By Steve Durbin, CEO of the Information Security Forum, and Forbes Business Council Member
Building security awareness is vital to combat cybercriminals employing sophisticated social engineering techniques to victimize employees struggling with security policies.
Steve Durbin, CEO of the ISF
There was an inevitable uptick in cybercrime in 2020, as organizations scrambled to support a freshly remote workforce in the face of a developing pandemic. The exponential growth of data continued apace, but the way we created, shared and stored much of that data changed. The struggle to secure the newly emerging landscape required swift innovation and forward-thinking organizations seized the opportunity to reevaluate infrastructure and policy.
With the dust settling, it’s time to turn our eyes toward the year ahead. There’s a palpable need for business-savvy security strategies capable of linking security with business goals to achieve the right level of resilience. Success requires a much higher degree of engagement and involvement with the business across all corporate assets. To prepare effectively, we must have a clear picture of the major threats we face in 2021.
The pandemic provided cover for a wave of cynical ransomware attacks on healthcare organizations and government departments in 2020. Ransomware continues to evolve and develop, with criminals offering it as a service or as a bundled kit that anyone can buy on the darknet and deploy without any real technical skills. We can expect to see many more ransomware attacks in the months ahead.
A combination of increasingly sophisticated phishing techniques and growing exhaustion and mental stress among the population has enabled malware to worm its way onto more and more systems. Targeted attacks piggybacking on pandemic-related tests, alerts, medical news and government payouts, as well as partisan political debate, are enticing people to click when they shouldn’t, triggering malware downloads.
Organizations have always been at great risk from insiders. Whether malicious, negligent or accidental, insiders hold the keys to the kingdom and can do catastrophic damage to a company. Cyber fatigue, endless screen time and a pervasive climate of stress are contributing to a major upswing in accidental insider incidents. There’s no intent to do wrong, but perhaps because people have to work in an unfamiliar environment, cope with distractions, and combat stress and exhaustion, they are more prone to make costly mistakes that can lead to serious data leaks.
The trouble is that accidental insiders are hard to detect. How do you spot an individual like that ahead of time before the damage is done? We may need to take a more human-centric approach with security, measure the effectiveness of policies and work collaboratively with HR departments to nullify this threat. Any action here must be handled sensitively to ensure there’s no erosion of hard-earned trust between company and employee.
3. The Digital Generation

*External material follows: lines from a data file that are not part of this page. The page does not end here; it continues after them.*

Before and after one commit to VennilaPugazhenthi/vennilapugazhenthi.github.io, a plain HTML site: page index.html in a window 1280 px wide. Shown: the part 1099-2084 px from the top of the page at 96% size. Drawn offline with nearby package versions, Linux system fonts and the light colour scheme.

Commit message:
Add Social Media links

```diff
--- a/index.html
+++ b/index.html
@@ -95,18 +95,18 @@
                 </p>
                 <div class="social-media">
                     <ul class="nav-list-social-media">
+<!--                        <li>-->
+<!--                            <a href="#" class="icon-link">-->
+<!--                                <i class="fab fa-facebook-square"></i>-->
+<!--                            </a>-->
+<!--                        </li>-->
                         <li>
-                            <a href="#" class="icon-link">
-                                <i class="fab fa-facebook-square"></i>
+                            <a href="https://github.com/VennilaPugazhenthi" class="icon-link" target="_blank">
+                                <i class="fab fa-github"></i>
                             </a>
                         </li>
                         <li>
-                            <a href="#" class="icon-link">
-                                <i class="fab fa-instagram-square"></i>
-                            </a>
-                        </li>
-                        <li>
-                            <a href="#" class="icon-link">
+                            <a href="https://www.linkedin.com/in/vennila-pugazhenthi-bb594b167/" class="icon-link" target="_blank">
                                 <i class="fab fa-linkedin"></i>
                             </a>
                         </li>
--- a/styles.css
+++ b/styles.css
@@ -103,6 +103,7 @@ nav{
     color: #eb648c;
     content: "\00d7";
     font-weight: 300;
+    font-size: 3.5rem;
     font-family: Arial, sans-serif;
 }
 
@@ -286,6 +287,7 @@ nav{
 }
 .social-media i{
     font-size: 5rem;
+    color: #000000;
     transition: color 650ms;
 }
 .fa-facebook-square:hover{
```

As the next generation comes of age and advances in a workplace that’s more distributed than ever before, we need to retool and reimagine our processes and policies. The digital generation has been encouraged to share information from an early age, communicate through social media and adopt technology readily.

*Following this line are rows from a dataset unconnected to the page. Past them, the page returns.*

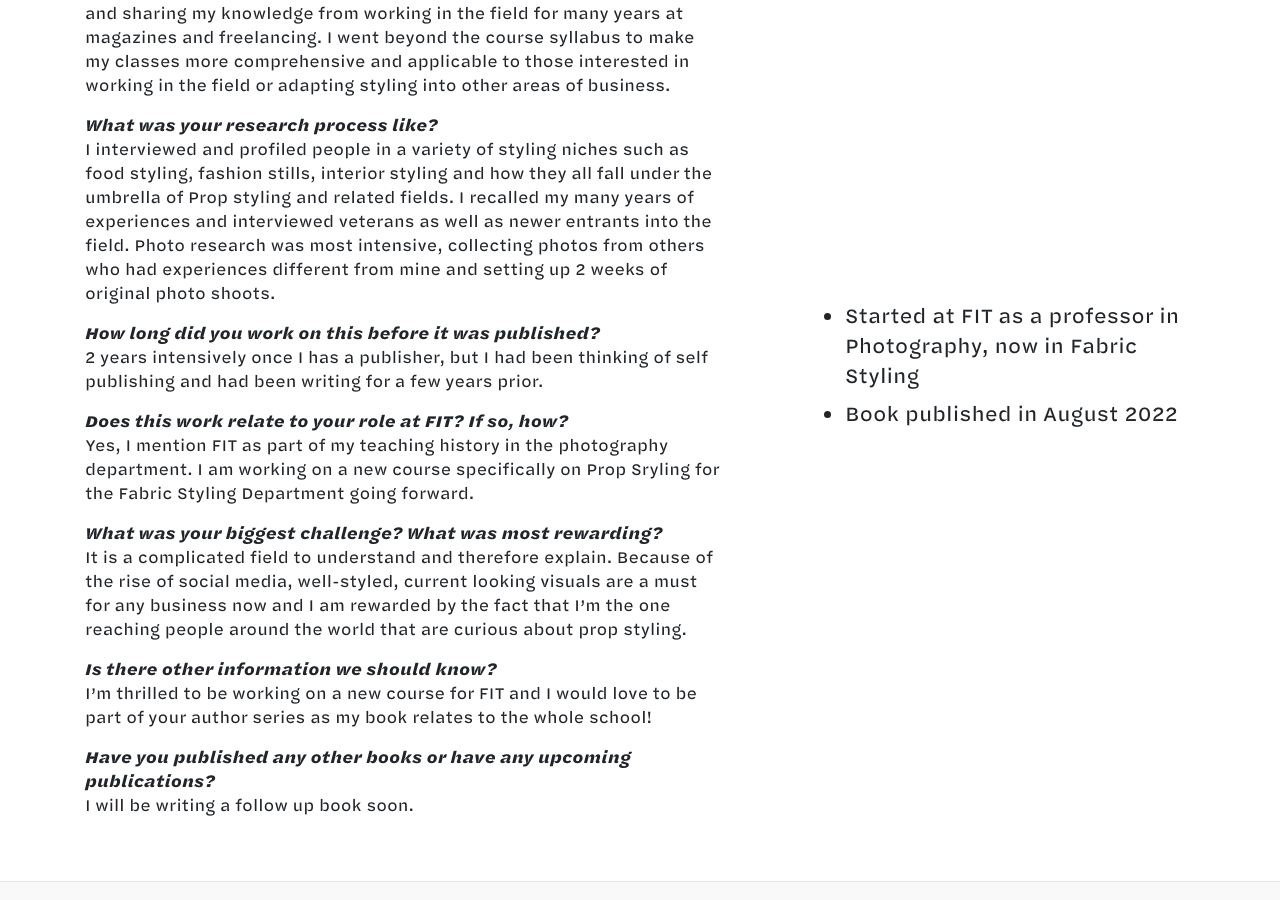
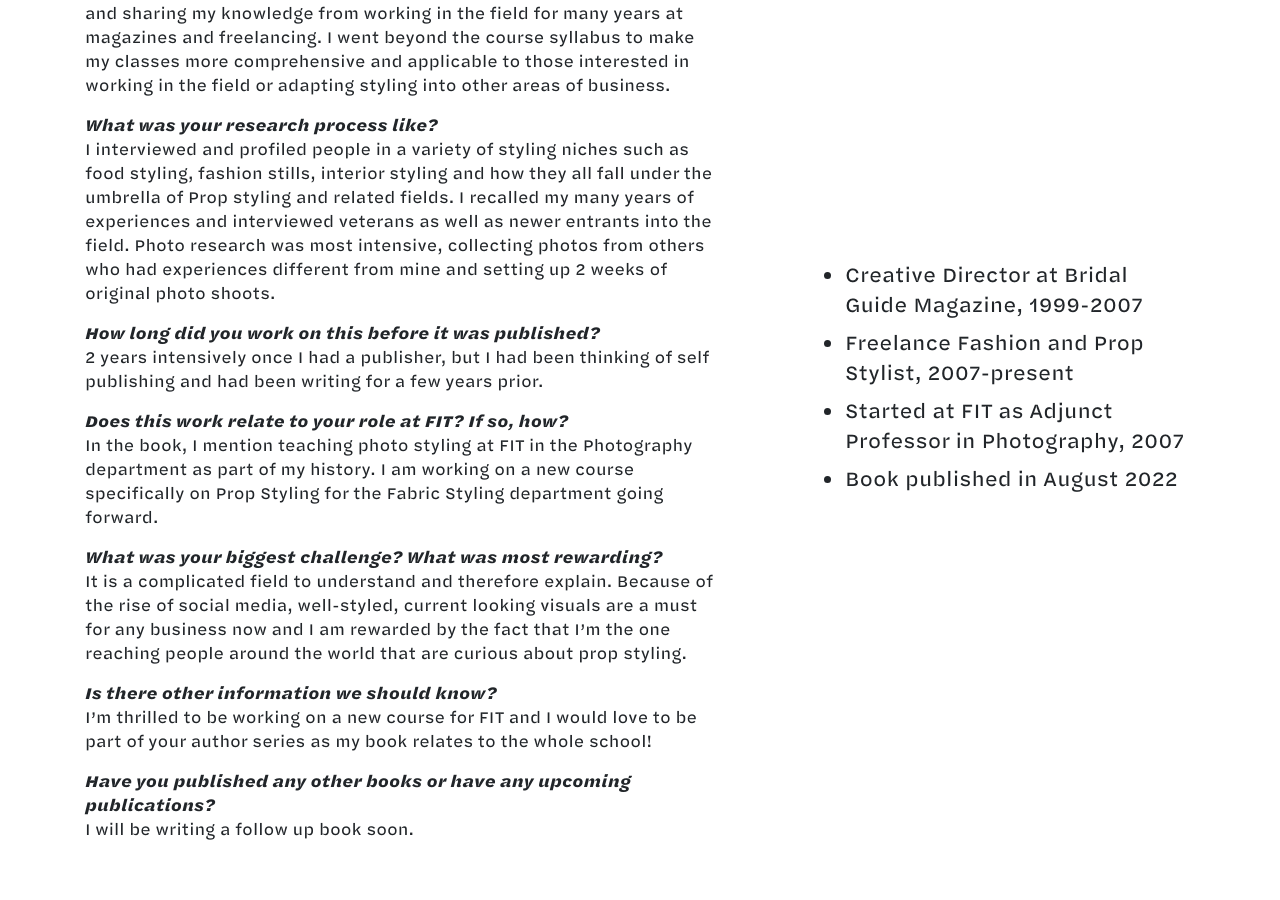
Before and after one commit to fit-authors/fit-authors.github.io, a Jekyll site: the page built from _profiles/robin-zachary.md, in a window 1280 px wide and 900 px high, scrolled down 1514 px. Built offline with Jekyll 4.4.1, drawn with Linux system fonts in a browser that asks for light colours; nearby versions of some CDN libraries.

Commit message:
Update robin-zachary.md

```diff
--- a/_profiles/robin-zachary.md
+++ b/_profiles/robin-zachary.md
@@ -10,7 +10,9 @@ website: https://www.robinzachary.com/
 instagram: robinzachary
 image: zachary.jpg
 about:
-  - Started at FIT as a professor in Photography, now in Fabric Styling
+  - Creative Director at Bridal Guide Magazine, 1999-2007
+  - Freelance Fashion and Prop Stylist, 2007-present
+  - Started at FIT as Adjunct Professor in Photography, 2007
   - Book published in August 2022
 
 work:
@@ -31,10 +33,10 @@ Along my 9 year journey of teaching styling at FIT, I wrote and refined my mater
 I interviewed and profiled people in a variety of styling niches such as food styling, fashion stills, interior styling  and how they all fall under the umbrella of Prop styling and related fields. I recalled my many years of experiences and interviewed veterans as well as newer entrants into the field. Photo research was most intensive, collecting photos from others who had experiences different from mine and setting up 2 weeks of original photo shoots.
 
 ***How long did you work on this before it was published?***
-2 years intensively once I has a publisher, but I had been thinking of self publishing and had been writing for a few years prior.
+2 years intensively once I had a publisher, but I had been thinking of self publishing and had been writing for a few years prior.
 
 ***Does this work relate to your role at FIT? If so, how?***
-Yes, I mention FIT as part of my teaching history in the photography department. I am working on a new course specifically on Prop Sryling for the Fabric Styling Department going forward.
+In the book, I mention teaching photo styling at FIT in the Photography department as part of my history. I am working on a new course specifically on Prop Styling for the Fabric Styling department going forward.
 
 ***What was your biggest challenge? What was most rewarding?***
 It is a complicated field to understand and therefore explain. Because of the rise of social media, well-styled, current looking visuals are a must for any business now and I am rewarded by the fact that I'm the one reaching people around the world that are curious about prop styling.
```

Building security awareness is vital to combat cybercriminals employing sophisticated social engineering techniques to victimize employees struggling with security policies. To prevent these young workers from being exploited, we need training and awareness programs that address the way they do business and the channels they use to communicate.
4. Edge Computing
Edge computing is a really attractive architectural choice for organizations, but it’s also a key target for attackers. By supporting widespread remote working, adopting more cloud services and embracing new technologies like 5G to realize their full potential, we’re also expanding the opportunity for attackers and giving them a wider attack surface to probe and penetrate.
You need good insight into every device that is connected to your extended network, but that presents some major challenges. Rather than focusing on finding and eliminating blind spots, we need to get better at building security into the core infrastructure from the start. Preserving the integrity of data requires a carefully designed security architecture.
5. Digital Transformation
Many organizations are beginning to discuss and assess the events of 2020, and some will realize that the way they have had to work during the pandemic will become the way they choose to work going forward. That will necessitate fairly complex digital transformation, deploying a whole range of different systems, and perhaps rebuilding certain infrastructures that they’ve deployed. This transformation won’t just be internal; it will have to encompass supply chain partners and integrate data across multiple systems.
Building on a series of legacy systems in a climate where investment is in short supply could prove very risky. It will be vital that security professionals get in on the ground floor to ensure that information security is baked into every stage of digital transformation planning and resulting infrastructure rollout.
Cybercriminals will continue to attack and gain access to corporate systems whenever and wherever they can in 2021, so security must be front of mind. Redesigned security awareness and refreshed policies, combined with a supportive approach that embraces edge computing and digital transformation, can tame the major threats that lie ahead and help businesses to build real resilience.